The best method for no-till establishment is to burn the field in late winter or early spring. If that isn’t possible, you can hay (or heavily graze) the fescue. Removing standing fescue and the litter allows good fescue regrowth and obtains a good kill with the herbicide. Apply the following tank mixture to kill fescue sod: 12 oz./ac. of imazapic herbicide, 1 qt./ac. of MSO, and 1 qt./ac. of 28-0-0 liquid fertilizer. Apply the mixture in mid-April when the fescue actively grows and has reached a height of 6-8 in. You can add 1 qt./ac. of glyphosate to the tank mix (and reduce the imazapic to 8 oz./ac.) if you desire a quicker fescue kill. If you are killing other cool-season grasses or legumes, such as Kentucky bluegrass, timothy, orchard grass, or smooth brome, you can use glyphosate for the burndown at 2 qt./ac. followed by 4 oz./ac. of imazapic at seeding for residual weed control. For conservation reserve seeding you cannot use more than 4 oz./ac. of imazapic. The recommended protocol for conservation reserve planting is the same for the other grasses mentioned above.
Seed in mid-May or when soil temperature exceeds 65oF. You can seed as late as July 15, depending on rainfall. The best method of seeding uses a no-till drill specifically designed for seeding the fluffy seeds characteristic of these grasses. Switchgrass can be planted with a conventional grass drill, and eastern gama grass should be seeded with a corn planter. Proper seeding depth is 0.25 in., and it is better to have seed on the top of the ground than buried too deep in the furrow. As much as 30% of the seed can be on the top of the furrow.
The recommended protocol using conventional tillage or on bare soil calls for creating a good seedbed through plowing and disking, then packing the prepared seedbed with a cultipacker or a roller. At planting, apply 4 oz. of imazapic and seed with an NWSG drill. You can also broadcast seed if you cultipack the field before seeding and immediately after seeding to ensure good seed-soil contact. In that case, increase your seeding rate by at least 25%.
|This simple graph shows a comparison of imazapic and glyphosate herbicides for establishing NWSG. Imazapic provides extended weed control well into the growing season.|
|Imazapic is more effective as a preemergence than a postemergence herbicide. After two growing seasons, the postemergence treatments had higher levels of NWSG. These levels, however, were much lower than plots treated preemergence.|
If weed problems develop the first year, mow the field at a height of 12 in. once in July or August. Our research shows that when seeded properly with the use of imazapic herbicide, weeds are not a problem. Thereafter, burning every three to five years is the best maintenance for these grasses. Research indicates, however, that mowing or grazing to a height of no lower than 6-12 in. can also be effective and can create some of the same desired outcomes as burning.

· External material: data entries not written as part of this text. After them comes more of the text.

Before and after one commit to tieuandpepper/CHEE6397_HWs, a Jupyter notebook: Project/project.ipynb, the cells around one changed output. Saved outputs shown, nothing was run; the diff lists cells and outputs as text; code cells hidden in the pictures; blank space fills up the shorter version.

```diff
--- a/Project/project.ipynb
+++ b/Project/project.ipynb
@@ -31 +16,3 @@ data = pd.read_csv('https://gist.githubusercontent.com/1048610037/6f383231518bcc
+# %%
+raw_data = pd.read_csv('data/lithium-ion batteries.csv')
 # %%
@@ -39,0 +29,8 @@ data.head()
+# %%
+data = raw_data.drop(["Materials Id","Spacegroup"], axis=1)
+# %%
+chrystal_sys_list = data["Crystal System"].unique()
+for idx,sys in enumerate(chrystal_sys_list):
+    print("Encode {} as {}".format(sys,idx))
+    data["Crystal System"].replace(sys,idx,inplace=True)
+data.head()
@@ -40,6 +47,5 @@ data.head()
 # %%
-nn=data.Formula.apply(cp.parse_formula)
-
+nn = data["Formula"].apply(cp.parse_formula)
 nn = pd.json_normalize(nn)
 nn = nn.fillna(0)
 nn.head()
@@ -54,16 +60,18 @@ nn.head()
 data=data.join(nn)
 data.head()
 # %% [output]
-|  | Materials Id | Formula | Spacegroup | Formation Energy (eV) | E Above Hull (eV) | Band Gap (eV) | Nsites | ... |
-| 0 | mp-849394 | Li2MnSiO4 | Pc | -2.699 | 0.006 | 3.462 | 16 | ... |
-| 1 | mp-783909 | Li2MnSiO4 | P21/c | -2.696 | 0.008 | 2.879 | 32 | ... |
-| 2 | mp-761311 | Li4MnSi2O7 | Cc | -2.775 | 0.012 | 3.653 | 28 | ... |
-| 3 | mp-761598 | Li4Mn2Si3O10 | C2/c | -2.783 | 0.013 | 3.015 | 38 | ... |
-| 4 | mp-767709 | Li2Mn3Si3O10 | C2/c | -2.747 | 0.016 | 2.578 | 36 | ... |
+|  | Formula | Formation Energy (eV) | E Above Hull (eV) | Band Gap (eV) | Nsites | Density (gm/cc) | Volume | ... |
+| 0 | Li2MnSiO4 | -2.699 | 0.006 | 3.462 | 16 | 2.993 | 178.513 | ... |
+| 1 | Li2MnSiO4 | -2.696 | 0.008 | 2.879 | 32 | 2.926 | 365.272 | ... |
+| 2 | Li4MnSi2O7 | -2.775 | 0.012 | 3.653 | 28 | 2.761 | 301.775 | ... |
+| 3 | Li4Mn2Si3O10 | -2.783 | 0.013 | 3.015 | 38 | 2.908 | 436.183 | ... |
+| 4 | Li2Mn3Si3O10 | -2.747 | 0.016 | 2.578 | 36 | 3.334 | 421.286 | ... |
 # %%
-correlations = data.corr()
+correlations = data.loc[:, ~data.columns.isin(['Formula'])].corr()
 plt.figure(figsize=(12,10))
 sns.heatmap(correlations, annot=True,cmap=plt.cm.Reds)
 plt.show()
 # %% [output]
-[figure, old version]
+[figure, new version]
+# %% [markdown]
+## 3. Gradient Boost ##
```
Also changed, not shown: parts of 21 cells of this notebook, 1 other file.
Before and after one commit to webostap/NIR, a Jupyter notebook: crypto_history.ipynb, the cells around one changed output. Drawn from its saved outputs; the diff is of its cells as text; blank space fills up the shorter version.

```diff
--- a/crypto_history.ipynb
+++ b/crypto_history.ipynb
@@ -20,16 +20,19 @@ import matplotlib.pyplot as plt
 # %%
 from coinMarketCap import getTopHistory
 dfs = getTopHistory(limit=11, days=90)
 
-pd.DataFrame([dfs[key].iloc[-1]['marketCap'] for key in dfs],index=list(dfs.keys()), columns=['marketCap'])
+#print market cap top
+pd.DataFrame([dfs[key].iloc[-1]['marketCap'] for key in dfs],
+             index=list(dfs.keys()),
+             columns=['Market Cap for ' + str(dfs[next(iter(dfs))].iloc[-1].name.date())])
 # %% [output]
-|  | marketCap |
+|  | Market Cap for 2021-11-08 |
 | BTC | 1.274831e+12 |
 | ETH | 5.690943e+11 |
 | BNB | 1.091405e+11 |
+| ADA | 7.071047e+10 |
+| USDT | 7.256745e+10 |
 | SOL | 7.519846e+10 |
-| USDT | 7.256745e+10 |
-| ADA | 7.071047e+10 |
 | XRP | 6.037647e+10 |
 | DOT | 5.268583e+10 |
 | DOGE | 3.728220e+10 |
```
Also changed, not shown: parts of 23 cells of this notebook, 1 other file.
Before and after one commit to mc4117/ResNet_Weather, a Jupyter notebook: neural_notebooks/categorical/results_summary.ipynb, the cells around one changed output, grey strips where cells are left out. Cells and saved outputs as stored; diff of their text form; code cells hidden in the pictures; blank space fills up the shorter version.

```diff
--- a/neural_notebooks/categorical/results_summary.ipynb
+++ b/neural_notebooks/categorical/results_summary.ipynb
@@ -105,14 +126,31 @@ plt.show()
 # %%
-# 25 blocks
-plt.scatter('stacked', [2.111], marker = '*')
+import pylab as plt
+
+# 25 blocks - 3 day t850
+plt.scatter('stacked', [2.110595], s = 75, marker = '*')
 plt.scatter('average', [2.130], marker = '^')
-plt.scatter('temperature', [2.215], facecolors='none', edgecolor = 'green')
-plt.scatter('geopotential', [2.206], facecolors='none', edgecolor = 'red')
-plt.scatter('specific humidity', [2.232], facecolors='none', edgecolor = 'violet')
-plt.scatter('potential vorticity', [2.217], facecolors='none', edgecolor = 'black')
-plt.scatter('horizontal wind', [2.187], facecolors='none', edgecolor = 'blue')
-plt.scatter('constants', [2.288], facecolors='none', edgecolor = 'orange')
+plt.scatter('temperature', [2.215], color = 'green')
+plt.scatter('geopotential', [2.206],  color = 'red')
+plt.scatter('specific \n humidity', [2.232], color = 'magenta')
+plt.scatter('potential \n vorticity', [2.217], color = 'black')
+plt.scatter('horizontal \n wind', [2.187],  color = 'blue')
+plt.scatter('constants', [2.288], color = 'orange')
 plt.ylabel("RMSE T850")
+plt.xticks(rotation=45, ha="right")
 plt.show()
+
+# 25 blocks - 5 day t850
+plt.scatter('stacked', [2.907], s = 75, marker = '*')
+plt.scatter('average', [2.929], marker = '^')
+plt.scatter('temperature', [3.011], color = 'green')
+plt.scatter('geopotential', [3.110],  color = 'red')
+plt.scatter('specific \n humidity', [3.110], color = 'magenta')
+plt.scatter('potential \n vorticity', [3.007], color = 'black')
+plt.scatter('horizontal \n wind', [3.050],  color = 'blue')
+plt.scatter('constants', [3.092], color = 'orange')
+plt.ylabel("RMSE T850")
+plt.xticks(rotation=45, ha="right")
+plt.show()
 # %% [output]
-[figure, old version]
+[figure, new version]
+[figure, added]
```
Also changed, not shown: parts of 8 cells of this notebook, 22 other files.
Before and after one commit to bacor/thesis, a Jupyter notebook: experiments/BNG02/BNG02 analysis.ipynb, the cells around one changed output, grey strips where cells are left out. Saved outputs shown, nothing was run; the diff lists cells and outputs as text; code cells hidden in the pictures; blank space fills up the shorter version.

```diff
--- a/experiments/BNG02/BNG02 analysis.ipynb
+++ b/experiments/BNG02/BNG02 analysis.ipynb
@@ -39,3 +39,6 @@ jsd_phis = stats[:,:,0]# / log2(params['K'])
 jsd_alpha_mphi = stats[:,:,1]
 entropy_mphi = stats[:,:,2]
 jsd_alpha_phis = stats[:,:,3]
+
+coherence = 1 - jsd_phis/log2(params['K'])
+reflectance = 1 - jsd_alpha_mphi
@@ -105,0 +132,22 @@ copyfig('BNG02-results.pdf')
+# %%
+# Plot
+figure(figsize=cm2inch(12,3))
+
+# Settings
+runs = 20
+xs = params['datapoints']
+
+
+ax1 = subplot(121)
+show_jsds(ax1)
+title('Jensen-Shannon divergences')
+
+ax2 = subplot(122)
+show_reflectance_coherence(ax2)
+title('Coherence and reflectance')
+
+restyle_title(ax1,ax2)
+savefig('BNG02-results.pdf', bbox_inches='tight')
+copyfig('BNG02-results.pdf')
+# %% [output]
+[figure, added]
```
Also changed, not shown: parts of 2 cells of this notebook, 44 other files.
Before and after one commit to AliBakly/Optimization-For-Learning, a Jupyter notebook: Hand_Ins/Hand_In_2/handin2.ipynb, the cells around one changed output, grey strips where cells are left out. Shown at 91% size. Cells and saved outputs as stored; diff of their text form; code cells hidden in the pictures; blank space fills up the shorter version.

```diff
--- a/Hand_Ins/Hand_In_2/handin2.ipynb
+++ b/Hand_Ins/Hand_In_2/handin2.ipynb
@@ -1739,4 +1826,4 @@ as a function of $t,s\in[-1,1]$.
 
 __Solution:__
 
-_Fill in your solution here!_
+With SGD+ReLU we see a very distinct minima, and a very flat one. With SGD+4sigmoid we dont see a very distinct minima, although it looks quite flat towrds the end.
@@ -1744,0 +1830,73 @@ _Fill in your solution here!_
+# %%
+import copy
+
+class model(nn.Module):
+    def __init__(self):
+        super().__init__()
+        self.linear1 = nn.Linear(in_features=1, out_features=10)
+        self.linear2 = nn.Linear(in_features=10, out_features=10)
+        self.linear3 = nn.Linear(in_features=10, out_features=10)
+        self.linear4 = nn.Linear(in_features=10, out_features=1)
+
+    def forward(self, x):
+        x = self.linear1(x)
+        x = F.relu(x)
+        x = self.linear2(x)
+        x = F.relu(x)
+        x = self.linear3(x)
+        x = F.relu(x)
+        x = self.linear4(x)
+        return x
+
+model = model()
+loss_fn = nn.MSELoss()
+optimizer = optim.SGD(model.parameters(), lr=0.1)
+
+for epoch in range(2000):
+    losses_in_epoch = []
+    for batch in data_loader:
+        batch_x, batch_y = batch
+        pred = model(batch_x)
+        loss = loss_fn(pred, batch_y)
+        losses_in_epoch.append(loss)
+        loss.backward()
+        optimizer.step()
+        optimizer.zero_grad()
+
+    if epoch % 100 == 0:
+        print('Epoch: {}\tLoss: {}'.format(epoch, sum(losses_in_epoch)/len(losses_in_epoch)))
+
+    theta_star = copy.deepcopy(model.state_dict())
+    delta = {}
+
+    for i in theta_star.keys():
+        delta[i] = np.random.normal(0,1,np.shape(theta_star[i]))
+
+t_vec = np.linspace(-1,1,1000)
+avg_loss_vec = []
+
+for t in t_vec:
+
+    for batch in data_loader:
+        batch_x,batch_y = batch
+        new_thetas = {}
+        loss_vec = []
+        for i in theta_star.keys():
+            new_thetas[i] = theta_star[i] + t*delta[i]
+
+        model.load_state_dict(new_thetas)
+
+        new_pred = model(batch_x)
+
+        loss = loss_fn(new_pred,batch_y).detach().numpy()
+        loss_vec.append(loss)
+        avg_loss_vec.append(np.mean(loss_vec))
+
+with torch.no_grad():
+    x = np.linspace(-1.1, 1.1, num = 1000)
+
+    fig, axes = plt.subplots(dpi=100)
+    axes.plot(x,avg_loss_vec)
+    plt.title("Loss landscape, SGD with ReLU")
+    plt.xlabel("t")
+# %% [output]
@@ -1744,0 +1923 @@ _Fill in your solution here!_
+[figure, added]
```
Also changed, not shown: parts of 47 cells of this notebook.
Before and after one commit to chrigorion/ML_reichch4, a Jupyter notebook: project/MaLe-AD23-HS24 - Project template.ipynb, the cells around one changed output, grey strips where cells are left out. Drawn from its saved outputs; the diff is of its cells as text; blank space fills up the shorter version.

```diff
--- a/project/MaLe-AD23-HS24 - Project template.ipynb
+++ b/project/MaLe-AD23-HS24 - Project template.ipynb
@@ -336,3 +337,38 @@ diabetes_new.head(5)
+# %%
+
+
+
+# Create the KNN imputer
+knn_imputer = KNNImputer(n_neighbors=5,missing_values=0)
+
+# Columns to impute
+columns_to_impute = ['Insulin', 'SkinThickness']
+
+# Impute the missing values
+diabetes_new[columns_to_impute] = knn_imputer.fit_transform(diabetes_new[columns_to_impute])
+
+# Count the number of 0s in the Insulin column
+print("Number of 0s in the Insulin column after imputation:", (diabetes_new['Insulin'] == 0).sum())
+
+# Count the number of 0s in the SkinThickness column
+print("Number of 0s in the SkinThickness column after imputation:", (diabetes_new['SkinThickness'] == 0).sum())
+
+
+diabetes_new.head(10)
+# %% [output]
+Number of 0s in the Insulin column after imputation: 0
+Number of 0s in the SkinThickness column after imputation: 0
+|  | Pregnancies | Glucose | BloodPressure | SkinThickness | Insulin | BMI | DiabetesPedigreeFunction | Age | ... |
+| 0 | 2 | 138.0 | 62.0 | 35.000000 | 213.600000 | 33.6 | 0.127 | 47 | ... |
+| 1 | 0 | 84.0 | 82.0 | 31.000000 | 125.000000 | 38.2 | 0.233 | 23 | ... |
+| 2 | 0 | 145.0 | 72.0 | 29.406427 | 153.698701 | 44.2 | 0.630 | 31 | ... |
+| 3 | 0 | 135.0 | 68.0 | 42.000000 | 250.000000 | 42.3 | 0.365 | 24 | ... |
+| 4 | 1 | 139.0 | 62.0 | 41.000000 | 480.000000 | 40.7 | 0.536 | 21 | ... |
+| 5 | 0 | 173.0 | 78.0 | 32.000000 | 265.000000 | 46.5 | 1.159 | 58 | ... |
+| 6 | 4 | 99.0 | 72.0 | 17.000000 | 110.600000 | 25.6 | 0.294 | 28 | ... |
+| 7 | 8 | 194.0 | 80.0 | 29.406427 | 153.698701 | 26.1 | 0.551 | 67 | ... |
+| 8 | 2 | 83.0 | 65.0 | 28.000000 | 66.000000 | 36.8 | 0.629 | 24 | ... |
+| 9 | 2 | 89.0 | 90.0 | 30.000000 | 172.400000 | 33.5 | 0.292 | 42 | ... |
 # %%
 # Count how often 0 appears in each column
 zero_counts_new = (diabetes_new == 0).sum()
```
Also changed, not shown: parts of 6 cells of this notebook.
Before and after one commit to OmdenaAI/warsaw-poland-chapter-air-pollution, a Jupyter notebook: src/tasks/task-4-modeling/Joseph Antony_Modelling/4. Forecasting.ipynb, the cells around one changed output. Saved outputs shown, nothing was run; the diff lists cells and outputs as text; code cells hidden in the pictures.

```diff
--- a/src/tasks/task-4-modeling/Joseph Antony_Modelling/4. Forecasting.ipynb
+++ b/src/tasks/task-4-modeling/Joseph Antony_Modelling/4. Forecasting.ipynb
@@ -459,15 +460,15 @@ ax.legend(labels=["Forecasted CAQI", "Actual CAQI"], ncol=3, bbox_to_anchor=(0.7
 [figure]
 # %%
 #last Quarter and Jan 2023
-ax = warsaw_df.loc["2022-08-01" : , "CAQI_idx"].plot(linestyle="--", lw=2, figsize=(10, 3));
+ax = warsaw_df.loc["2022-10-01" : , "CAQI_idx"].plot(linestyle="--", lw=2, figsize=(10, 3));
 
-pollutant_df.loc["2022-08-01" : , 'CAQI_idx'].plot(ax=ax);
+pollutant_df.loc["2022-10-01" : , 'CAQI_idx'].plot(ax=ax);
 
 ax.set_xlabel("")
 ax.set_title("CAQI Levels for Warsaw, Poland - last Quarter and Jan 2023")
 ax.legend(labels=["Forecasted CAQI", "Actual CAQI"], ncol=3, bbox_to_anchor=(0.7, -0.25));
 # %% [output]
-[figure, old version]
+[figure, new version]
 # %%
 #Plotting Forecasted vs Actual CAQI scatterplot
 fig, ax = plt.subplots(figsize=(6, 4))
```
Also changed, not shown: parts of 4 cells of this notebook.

If you want further information about our research, you may either contact Thomas G. Barnes or look up the publications listed at the end of this article.
Does it sound easy to establish NWSG? It is. With planning, preparation, and paying attention to detail, you can establish NWSG in one growing season. If wildlife biologists can do it, so can you.
Author's Bio: Brian E. Washburn, Ph.D., is a postdoctoral scholar in the Department of Wildlife Sciences at the University of Missouri, Columbia.
Author's Bio: Thomas G. Barnes, Ph.D., is an associate Extension professor and Extension wildlife specialist with the Department of Forestry at the University of Kentucky in Lexington.